Not to leave us hanging, Cobani did drop “hints” at gold’s future levels.
“At $1,200, gold mines are breaking even, so $1,200 is the bottom. That’s the first answer I can give you. The second one is that usually the cycle peaks when the net margins of the industry exceed 25%,” he said.
Corbani said that real interest rates in the U.S. will remain low and the dollar will weaken, and these two forces should provide tailwinds for gold.
We Could Be Seeing Another “2008”
The next equities correction could be on the scale of the last recession, said David Stein, managing partner of Aerecura Capital.
The good news for now is that we are not yet in bear market territory. “If you look at the longer term U.S. equities charts, they haven’t quite broken down yet, but they’re getting close,” Stein said.

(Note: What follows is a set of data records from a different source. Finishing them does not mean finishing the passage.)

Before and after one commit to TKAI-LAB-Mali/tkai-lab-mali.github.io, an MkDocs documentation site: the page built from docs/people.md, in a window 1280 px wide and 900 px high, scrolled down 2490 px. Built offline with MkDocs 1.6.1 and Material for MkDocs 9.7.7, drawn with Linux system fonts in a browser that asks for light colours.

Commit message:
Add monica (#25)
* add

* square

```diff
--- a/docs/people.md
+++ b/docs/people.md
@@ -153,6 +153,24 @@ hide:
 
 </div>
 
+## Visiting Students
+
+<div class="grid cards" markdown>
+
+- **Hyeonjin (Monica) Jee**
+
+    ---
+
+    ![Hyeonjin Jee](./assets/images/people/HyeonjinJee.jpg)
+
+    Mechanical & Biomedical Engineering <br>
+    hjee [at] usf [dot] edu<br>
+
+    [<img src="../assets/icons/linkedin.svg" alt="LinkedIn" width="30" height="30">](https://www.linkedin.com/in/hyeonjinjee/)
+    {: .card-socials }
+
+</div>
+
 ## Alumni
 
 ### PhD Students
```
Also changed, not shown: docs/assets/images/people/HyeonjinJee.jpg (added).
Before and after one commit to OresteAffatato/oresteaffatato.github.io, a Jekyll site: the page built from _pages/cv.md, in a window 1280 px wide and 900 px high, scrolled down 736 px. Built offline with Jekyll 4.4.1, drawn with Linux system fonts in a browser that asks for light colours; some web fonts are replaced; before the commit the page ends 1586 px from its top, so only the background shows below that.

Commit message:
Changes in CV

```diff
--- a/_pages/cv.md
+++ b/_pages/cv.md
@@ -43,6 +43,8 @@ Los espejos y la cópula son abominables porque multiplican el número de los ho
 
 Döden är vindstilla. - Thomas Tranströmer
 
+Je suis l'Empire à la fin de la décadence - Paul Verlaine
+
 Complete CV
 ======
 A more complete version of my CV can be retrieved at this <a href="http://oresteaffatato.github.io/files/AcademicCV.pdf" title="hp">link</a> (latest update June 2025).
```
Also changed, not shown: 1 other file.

Stein added that valuations in equities are overstretched and this problem is compounded by an overcrowding of passively managed funds that when managed by a computer algorithm, could cause “quite a panic” when their models turn negative.
An Ounce Of Gold Has Always Cost The Same As A Suit
Investors should still heed the age-old investment practice of holding gold long-term to preserve wealth, according to Ani Markova, vice-president and portfolio manager of AGF Investments.
Markova proved this point by comparing the historical price growth of gold and its equivalence in one ounce terms to the price growth of men’s suits.
“If you wanted to buy a men’s suit back in the 1930s, you probably would have paid about $16.95 for a good quality suit and you throw in pair of shoes for $3.25, which is about $20, and that was roughly the cost of one ounce of gold in the beginning of the ‘30s,” Markova said. “If I look today, at U.S. dollar terms, we are at about $1,200 U.S. and if you walk into Harren Rosen suit for about that.”
She said that practically speaking, gold is an asset class that investors need to diversify their portfolios with, especially when volatility hits equities markets.
Gold’s Breakout Performance Isn’t “Real”
The rally we’ve seen in gold is only temporary, and equities, along with the U.S. dollar, are expected to climb higher still, said Andrew Cosgrove, global head of metals and mining research at Bloomberg Intelligence.
“I don’t think this is the real breakout. I don’t think this is 'the' [equity] selloff. I do think the dollar has more upside. Because of those two main reasons, I don’t think this is the real breakout, but I do think it’s definitely carving out a good base,” he said.
On consolidation in the mining sector, Cosgrove said that he expects more mergers and acquisitions to take place.
“People need to replenish their production profiles, their asset bases are certainly depleting in some cases, and the production trend even for gold companies is negative over the next 3 to 4 years, the bit cap miners’ is flat, maybe slightly higher. So, if investors want a little bit of growth, they’re definitely going to have to look to M&A to fund it,” he said.
Gold Is Facing A Serious Supply Crunch
Long-term gold’s demand-supply fundamentals could push prices to the upside, said Warren Irwin, president and CIO of Rosseau Asset Management“We are not finding the gold we’re mining,” Irwin told Kitco News.
“We are not finding gold. We’re mining it faster than we could ever find it, so on a supply and demand fundamentals basis, things are looking good,” he said.